Cervical Myelopathy


Cervical myelopathy is a condition describing a compression at the cervical level of the spinal column resulting in spasticity (sustained muscle contractions), hyperreflexia, pathologic reflexes, digit/hand clumsiness, and/or gait disturbance. Classically it has an insidious onset progressing in a stepwise manner with functional decline. Without treatment, patients may progress toward significant paralysis and loss of function. Surgery is either anterior or posterior decompression of the tight area and likely fusion. A poor prognosis is associated with symptomatic duration of more than 18 months, increased cervical spine range of motion, and female gender.[1][2][3][4][5]


While myelopathy is a term relating to the results from the compression of the spinal cord, stenosis is a term describing a narrowing of a normally patent canal. In the cervical spine, certain patients are more predisposed to myelopathy due to a congenitally narrowed spine cervical canal. Subsequent progression of stenosis or a cervical disc herniation will then more likely results in myelopathy at this level. Degenerative changes are usually at C5 and C6 or C6 and C7 due to the increased motion permitted at these levels. Additional contributors to canal narrowing are the infolding of the ligamentum flavum, olisthesis, osteophytes, and facet hypertrophy. Myelopathy will develop in approximately 100% of patients with greater than 60% canal stenosis (of less than 6 mm disc cord space). Age is the most powerful predictor of perioperative morbidity and unfavorable neurologic recovery.


Interestingly, when a patient with neck pain has radical symptoms following a muscle dermatome, he or she is more likely to improve from operative correction than those without radicular pain. It is more likely that this pain has a predictable source and origin if there is a particular myotome it follows. About 65% of patients that have both neck pain and radicular symptoms will benefit from surgical decompression.

Asians are at increased risk of cervical myelopathy (1.9% to 4.3% of individuals older than 30 years) due to their increased prevalence of ossification of the posterior longitudinal ligament, which is a source of compression.


Cervical spondylotic myelopathy will frequently involve compression of the lateral corticospinal tracts resulting in (voluntary skeletal muscle control), and the spinocerebellar tracts (proprioception). Together, these deficits are responsible for the wide-based spastic gait with clumsy upper extremity function that is classic to cervical myelopathy. Additional commonly involved spinal cord regions are the spinothalamic tracts, which are responsible for contralateral pain and temperature sensation, the posterior columns, which are responsible for the ipsilateral position and vibration sense, and the dorsal nerve root, which is responsible for dermatomal sensation.[6][7][8]
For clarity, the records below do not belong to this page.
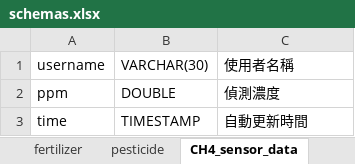
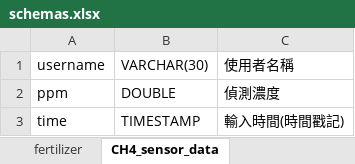
Before and after one commit to peter910820/carbon-footprint-calculation, an Excel workbook: database/schemas.xlsx, sheet CH4_sensor_data, drawn as a sheet; values as stored, in another font and other column widths than the file's, no borders; the diff names each change by its address in the sheet, - before the commit and + after, or states it on an @@ line.

```diff
--- a/database/schemas.xlsx (sheet CH4_sensor_data)
+++ b/database/schemas.xlsx (sheet CH4_sensor_data)
-sheet tab: pesticide
-C3: 自動更新時間
+C3: 輸入時間(時間戳記)
```
Also changed, not shown: sheet product_imformation, sheet fertilizer, 3 other files.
History and Physical

Patients presenting with myelopathy experience predominately upper extremity symptoms. These may include hand clumsiness, and a limited ability to perform fine motor tasks such as buttoning a shirt, combing hair, holding small objects, and differentiate coin sizes. Regarding lower extremity signs, patients will typically ambulate with a wide-based gait and weakness. Neck pain and radicular symptoms are also common. Additionally, physicians should examine for a Lhermitte sign (provocative positions that create an electric shock-like sensation either down the back or into an extremity). Indicators of poor prognosis include bowel or bladder dysfunction, and general weakness.

Obtaining a history from the patient should focus on the timeline of pain, radiation of pain, and inciting events. A presentation of radiating pain correlates with canal stenosis. Radiating pain as the main issue has a much more predictable surgical outcome compared to a presentation of non-specific neck pain that likely is related to muscle fatigue and strain.

All physical examinations should include an evaluation of the neurologic function of the arms, legs, bladder, and bowels. The key to a thorough exam is organization and patience. The clinician should evaluate not only strength but also sensation and reflexes. It is also important to examine the skin along the back and document the presence of tenderness to compression or any prior surgical scars.


The following should specifically be examined in cervical myelopathy patients:

  • Gait: Examine balance issues or spasticity issues
  • Reflex examinations for hyperreflexia: Biceps, brachioradialis, patellar, Achilles
  • Lhermitte sign: Neck flexion causes an electric shock-like (positive exam)
  • Hoffman sign: Examiner will extend the distal phalanx of the long finger (or flick the end of the digit) then rapidly release this digit- the patient will respond with a reflex flexion of the thumb and/or index finger.
  • Crossed radial reflex: Extension of both the biceps and wrist following a biceps reflex test
  • Inverted radial reflex: Extension of both wrist extension and finger flexion following tapping the brachioradialis
  • Finger escape sign: The patient is unable to hold the ulnar digits in extension and adduction.
  • Grip test: Failure to repetitive making a tight fist  


  • X-ray: Paramount to all spine evaluations are radiographs AP and lateral of the spine. If possible, flexion and extension views will help determine ligamentous stability.
  • Torg ratio: Compares the diameter of the cervical canal to the width of the cervical body, on the lateral view. Mid-posterior vertebral body to the nearest point on the lamina, divided by the width of the corresponding vertebral body. A ratio lower than 0.8 may indicate congenital stenosis (baseline narrowing).
  • Magnetic resonance imaging (MRI): Canal space of less than 10 mm indicates stenosis. Best to evaluate cord and disk space. Of note, up to 19% of asymptomatic patients have major cervical abnormalities which can be misleading. An MRI is imperative to evaluate spine pathologies. Compression and signal changes on T1 and T2 are indicative of myelopathy pathologies.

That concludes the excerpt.